- BBSR 4060 Motor learning (3)
- BBSR 4151Laboratory methods in biomechanics (3)
- BBSR 4161Motor learning laboratory (2-3)
- BBSR 5151 Introduction to the analysis of biomechanical signals, or an approved coursein computer programming (3)
- BBSR 5504 Research training in motor learning (2-3 points each semester, continuous enrollment required until completion of degree requirements, typically 18 points)
- BBSR 5582 Research design in the movement sciences (3)
- Four courses (12 points) selected from: BBSQ 4047, BBSR 4055, BBSR 4070, BBSR 4865, MSTC 5000, BBSR 5050, BBSR 5028, BBSR 5055, BBSR 5057, BBSR 5251,BBSR 5860
- Three topical seminars (9 points) selected from: BBSR 5596, BBSR 6563, BBSR 6564,BBSR 6565
- Statistics sequence minimum (9 points): HUDM 4122, HUDM 5122 and HUDM 5123
Two courses in educationally-relevant areas must also be selected from the list below or substituted with advisor permission:
- C&T 4004 Basic course in school improvement (3)
- C&T 4052 Designing curriculum and instruction (3)
- C&T 4078 Curriculum and teaching in urban areas (3)
- C&T 4114 Multicultural approaches to teaching young children (3)
- C&T 4159 Teacher education programs (3)
- C&T 5020 The environments of school (3)
- ORLH 4010 Purposes and policies of higher education (3)
- ORLH 4011 Curriculum and instruction in higher education (3)
- ORLH 4040 The American college student (3)
- ORLH 4820 Cultural diversity training in higher education settings: Issues and concerns (3)
- ORLH 4830 Transforming the curriculum: Theory and practice (3)
- Individual program and electives (17)
Teaching Assistantships: Program faculty believe strongly in the value of assistant teaching.

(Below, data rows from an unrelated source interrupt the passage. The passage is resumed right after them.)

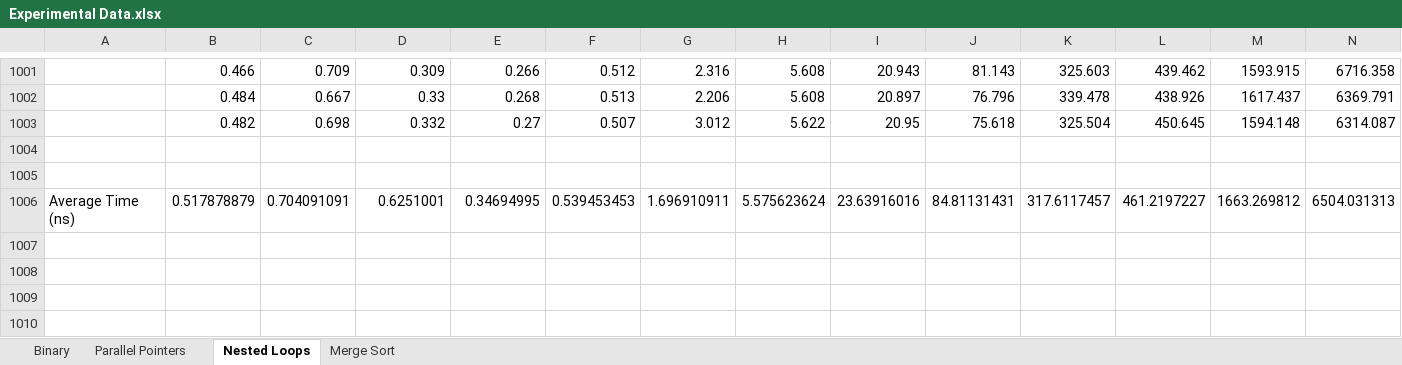
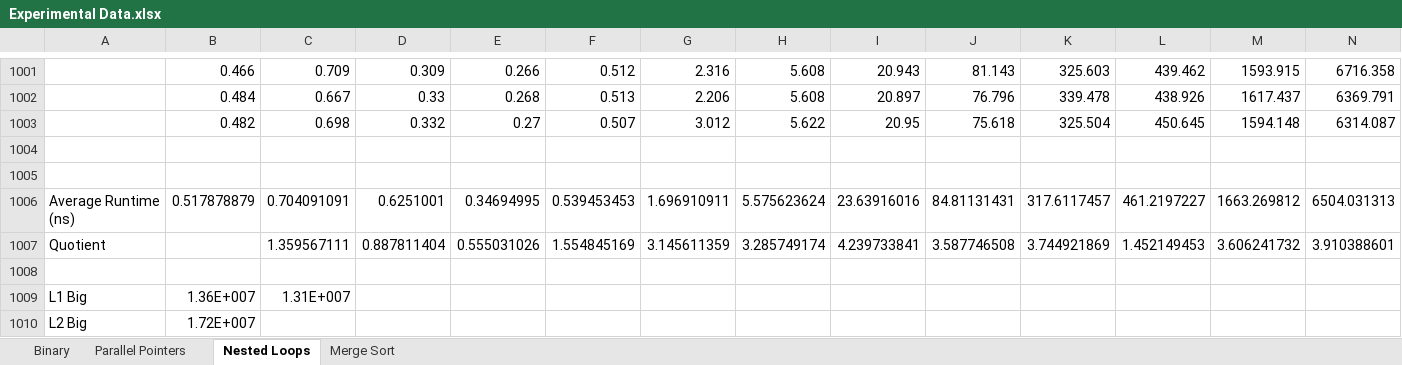
Before and after one commit to rsingzon/comp250, an Excel workbook: a1/Experimental Data.xlsx, sheet Nested Loops, drawn as a sheet; only a part is shown, gaps mark what is left out; values as stored, in another font and other column widths than the file's, no borders; charts and pictures not drawn; rows hold the shown columns only; the diff names each change by its address in the sheet, - before the commit and + after, or states it on an @@ line.

```diff
--- a/a1/Experimental Data.xlsx (sheet Nested Loops)
+++ b/a1/Experimental Data.xlsx (sheet Nested Loops)
-A1006: Average Time (ns)
+A1006: Average Runtime (ns)
+row 1007: Quotient |  | 1.359567111 | 0.887811404 | 0.555031026 | 1.554845169 | 3.145611359 | 3.285749174 | 4.239733841 | 3.587746508 | 3.744921869 | 1.452149453 | 3.606241732 | 3.910388601
+row 1008: (empty)
+row 1009: L1 Big | 1.36E+007 | 1.31E+007
+row 1010: L2 Big | 1.72E+007
```
Also changed, not shown: sheet Binary, sheet Merge Sort, sheet Parallel Pointers, charts or pictures, 3 other files.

Teaching assistantship can provide students with valuable opportunities to learn new material, review material previously acquired and obtain teaching skills and materials. The objective of the required teaching assistantship is to provide Ed.D. students with a quality learning experience that will benefit them regardless of whether they pursue academic or nonacademic careers. Doctoral students are required to serve as a teaching assistant for one Masters level course before graduating (whether in a paid or non-paid capacity). Every effort will be made to match student preferences with available opportunities, but students should expect that they may not always receive their first preference. Beyond this, additional teaching assistantship opportunities may be available for more advanced courses.
Graduate Study/Clinical Practice Traineeships are available for occupational and physical therapists enrolled in or admitted to degree programs in Movement Science. They are offered in collaboration with several clinical agencies located in the metropolitan New York area that provide services to diverse groups including pediatric, adult, and geriatric clients. These traineeships involve up to 20 hours per week in a clinical setting and provide stipend and tuition benefits. International students may qualify, contingent on obtaining appropriate New York State clinical licensure. The latter may take up to 12 months so interested prospective students should contact the coordinator as soon as possible during the application process. The instructional staff in Movement Science provides clinical supervision. A case study approach is used to directly bridge between substantive study and clinical practice. For more detailed information, contact the Coordinator of Clinical Traineeships at (212) 678-3325.